|by Marie Coppola
President Obama proclaimed March 2011 as Irish-American Heritage Month. "I call upon all Americans to observe this month by celebrating the contributions of Irish Americans to our Nation."
In his Proclamation, he reminds us that "...for millions of Americans, their journey began in Ireland. In the wake of the Great Hunger, many sons and daughters of Erin came to our shores seeking a brighter day, with only courage and the enduring values of faith and family to sustain them. Alongside many others who sought a better life in a new Nation, these intrepid immigrants built strong communities and helped forge our country’s future. During Irish-American Heritage Month, we honor the contributions Irish Americans have made, and celebrate the nearly 40 million among us who proudly trace their roots back to Ireland."
"The Irish have overcome discrimination and carved out a place for themselves in the American story. Through hard work, perseverance, and patriotism, women and men of Irish descent have given their brawn, brains, and blood to make and remake this Nation — pulling it westward, pushing it skyward, and moving it forward. Half a century ago, John F. Kennedy became our first Irish-American Catholic President and with countless other Irish Americans whose leadership and service have steered the course of our Nation. Seldom in this world has a country so small had so large an impact on another."
Immigrants from Scotland and Ireland, along with their descendents, are technically called Scots-Irish. Famous Scots-Irish-Americans include: Thomas Brandon and Andrew Pickens, Revolutionary War heroes; John C. Calhoun, Vice President of the U.S., and Woodrew Wilson, President of the U.S.
More than one-third of all U.S. Presidents had substantial ancestral origins in the northern province of Ireland (Ulster). President Bill Clinton spoke proudly of that fact, and his own ancestral links with the province. Clinton is one of at least seventeen Chief Executives descended from emigrants to the United States from the north of Ireland. While many of the Presidents have typically Ulster-Scots surnames – Jackson, Johnson, McKinley, Wilson – others, such as Roosevelt and Cleveland, have links which are less obvious.
The Irish are an important part of South Carolina history. Families who emigrated from Scotland and Ireland, often by way of New England states such as Pennsylvania, brought with them a ruggedness honed from years of religious persecution.

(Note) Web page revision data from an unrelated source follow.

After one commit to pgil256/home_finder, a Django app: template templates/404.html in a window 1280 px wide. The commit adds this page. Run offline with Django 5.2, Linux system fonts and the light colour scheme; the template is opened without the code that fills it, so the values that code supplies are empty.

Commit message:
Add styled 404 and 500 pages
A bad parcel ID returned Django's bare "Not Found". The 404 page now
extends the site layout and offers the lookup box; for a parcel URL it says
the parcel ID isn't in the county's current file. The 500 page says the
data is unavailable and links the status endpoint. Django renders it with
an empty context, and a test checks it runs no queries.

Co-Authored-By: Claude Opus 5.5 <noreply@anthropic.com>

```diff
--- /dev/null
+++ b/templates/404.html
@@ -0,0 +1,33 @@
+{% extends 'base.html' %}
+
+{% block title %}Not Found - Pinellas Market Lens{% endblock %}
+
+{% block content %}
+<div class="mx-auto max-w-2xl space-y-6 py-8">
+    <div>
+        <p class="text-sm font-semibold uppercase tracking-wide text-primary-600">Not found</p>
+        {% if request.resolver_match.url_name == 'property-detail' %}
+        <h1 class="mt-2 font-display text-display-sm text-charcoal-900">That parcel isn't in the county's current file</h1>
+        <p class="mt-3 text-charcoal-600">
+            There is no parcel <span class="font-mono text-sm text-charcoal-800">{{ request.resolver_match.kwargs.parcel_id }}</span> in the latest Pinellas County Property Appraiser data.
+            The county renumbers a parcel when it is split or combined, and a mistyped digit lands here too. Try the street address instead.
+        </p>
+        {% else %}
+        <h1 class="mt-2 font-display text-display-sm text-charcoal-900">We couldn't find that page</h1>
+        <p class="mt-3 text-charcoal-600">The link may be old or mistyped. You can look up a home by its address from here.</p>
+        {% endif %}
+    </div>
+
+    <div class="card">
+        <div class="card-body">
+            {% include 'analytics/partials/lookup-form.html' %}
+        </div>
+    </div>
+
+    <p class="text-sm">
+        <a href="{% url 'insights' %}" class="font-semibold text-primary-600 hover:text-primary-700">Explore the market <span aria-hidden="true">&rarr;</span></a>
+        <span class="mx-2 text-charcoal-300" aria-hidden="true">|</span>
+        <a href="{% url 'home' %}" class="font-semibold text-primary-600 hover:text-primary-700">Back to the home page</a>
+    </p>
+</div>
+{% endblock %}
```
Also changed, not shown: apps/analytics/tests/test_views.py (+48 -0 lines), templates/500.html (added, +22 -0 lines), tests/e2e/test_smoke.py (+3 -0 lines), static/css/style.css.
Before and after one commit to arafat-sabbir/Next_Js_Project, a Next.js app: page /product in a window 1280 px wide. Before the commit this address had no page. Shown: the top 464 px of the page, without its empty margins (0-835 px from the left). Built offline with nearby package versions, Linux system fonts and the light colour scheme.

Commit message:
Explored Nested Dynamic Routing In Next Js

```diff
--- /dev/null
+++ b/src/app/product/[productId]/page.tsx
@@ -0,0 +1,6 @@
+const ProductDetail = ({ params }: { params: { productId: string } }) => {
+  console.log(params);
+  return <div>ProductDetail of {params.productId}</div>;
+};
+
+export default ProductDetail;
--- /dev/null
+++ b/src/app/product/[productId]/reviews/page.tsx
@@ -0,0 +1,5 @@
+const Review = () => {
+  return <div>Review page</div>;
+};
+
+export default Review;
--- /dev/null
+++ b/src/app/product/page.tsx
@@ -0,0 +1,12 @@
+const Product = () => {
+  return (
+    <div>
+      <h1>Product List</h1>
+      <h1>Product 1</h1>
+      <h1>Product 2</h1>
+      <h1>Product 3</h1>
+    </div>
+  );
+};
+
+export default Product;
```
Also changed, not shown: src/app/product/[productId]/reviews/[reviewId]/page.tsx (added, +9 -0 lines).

May the leprechauns be near you,
To spread luck along your way
And may all the Irish angels
Smile upon you on St. Patrick's Day.
Ref: Wikipedia; SCIWAY; President's Proclamation